I’ll be heading down to Anaheim later today, to represent my client The National Road Safety Foundation at a conference. I’ve been to this group’s conference several times over the years, but this year it is likely to be overshadowed by an air of sadness.
The group is NASRO – the National Association of School Resource Officers. School resource officers – SROs – are police officers assigned to work in our schools. They’re not there for security or enforcement, but more as teachers and mentors and in many cases big brothers or father figures for the kids.
My client is involved because many of the SROs use the driver safety programs that we develop and distribute free of charge. And every year we honor an outstanding officer, as we’ll do again on Wednesday.
I’ve gotten to know many of the men and women who serve as SROs. I’ve sat in some of the seminars and training sessions, and I’ve heard many first-hand stories of what police officers are up against every time they put on their uniforms. One of the riskiest things they do, I’ve heard them say, is the seemingly routine traffic stop. Every time they approach a car they’ve stopped, they don’t know what will be awaiting them as the window rolls down.
The vast majority of police interactions with the public go smoothly, especially considering circumstances can often be tense or hostile. But sometimes things can go horribly wrong, as we’ve been hearing about in the news too frequently. We need to remember, though, that the vast majority of cops are good people trying to do their job serving and protecting us.
The terrible tragedy in Dallas is fraught with irony. Here were people protesting – peacefully – what they feel is an atmosphere prejudicial to people of color. Dallas police were on hand to protect those people and their freedom to express themselves. And one bad person turned the peace into a scene of targeted carnage, aimed specifically at those pledged to keep us safe.

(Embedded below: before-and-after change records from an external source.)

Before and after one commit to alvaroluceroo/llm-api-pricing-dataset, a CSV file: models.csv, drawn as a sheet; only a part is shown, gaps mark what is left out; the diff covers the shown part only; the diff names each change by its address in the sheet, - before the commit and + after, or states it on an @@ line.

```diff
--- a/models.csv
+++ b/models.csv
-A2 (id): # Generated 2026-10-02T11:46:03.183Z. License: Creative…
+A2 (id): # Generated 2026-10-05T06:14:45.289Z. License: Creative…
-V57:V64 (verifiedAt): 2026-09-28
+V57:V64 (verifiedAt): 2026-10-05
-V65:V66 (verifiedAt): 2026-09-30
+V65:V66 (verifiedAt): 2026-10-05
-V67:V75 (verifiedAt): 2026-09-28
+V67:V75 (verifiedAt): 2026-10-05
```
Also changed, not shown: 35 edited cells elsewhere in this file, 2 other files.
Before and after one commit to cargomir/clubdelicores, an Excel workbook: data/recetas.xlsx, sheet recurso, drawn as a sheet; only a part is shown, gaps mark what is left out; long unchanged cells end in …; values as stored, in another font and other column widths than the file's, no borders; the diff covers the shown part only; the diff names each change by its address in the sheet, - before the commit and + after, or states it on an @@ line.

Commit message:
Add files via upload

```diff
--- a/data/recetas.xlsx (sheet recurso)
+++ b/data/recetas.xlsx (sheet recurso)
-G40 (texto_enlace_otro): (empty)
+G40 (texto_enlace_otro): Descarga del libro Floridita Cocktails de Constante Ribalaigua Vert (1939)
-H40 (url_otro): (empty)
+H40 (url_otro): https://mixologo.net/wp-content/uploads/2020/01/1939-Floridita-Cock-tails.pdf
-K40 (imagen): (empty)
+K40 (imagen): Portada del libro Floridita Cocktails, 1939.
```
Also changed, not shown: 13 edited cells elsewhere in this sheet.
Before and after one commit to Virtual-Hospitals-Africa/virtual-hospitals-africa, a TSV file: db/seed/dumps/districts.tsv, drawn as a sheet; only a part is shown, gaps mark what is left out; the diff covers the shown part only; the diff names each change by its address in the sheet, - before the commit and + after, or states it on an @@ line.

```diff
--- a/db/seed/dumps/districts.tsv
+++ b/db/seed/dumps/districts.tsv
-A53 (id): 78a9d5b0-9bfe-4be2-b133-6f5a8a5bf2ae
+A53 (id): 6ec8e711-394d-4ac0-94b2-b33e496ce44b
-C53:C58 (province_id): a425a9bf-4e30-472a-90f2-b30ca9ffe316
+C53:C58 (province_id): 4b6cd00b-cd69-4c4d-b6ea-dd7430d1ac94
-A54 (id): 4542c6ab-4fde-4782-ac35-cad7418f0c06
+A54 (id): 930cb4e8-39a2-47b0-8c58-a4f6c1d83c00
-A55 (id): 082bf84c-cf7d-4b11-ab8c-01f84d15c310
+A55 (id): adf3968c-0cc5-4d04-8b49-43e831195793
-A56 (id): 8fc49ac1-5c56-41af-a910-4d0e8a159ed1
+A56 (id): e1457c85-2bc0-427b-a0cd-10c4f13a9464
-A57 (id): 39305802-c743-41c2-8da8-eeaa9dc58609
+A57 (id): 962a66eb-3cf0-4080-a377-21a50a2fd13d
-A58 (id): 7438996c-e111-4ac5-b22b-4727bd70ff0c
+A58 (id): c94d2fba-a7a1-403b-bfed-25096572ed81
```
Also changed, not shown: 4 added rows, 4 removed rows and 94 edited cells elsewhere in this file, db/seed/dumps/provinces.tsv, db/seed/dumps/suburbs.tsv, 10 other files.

I was impressed with comments made by the head of the NAACP, when he never uttered the phrase “police brutality.” Instead he said “police misconduct.” And he made it clear that the vast majority of law enforcement are good people doing their jobs well. The bad apples are just a few, just as the problems in neighborhoods of color are caused by a small number. We can’t taint an entire group of people based on the actions of a few.
Watching the news here in L.A. yesterday, I saw the L.A.P.D. chief trying to keep it together as he addressed a class of new officers at their graduation from the police academy. I also saw rapper Snoop Dogg come to City Hall to speak with the mayor and police chief, not in anger but in sympathy and support in hopes of opening a dialogue so both sides could better understand each other. To me, that’s a much more productive approach than marching in and angrily making demands and calling for heads to roll.
So as I head to the SRO conference later today, I go with a sense of sadness. But it’s also with a sense of hope. I know these men and women. I’ve seen how much they endure and yet still do whatever they can to be there when we need them.
But now, we all are right to feel sad and angry. The sadness won’t disappear, but the anger will eventually dissipate and hopefully a productive dialogue will replace it.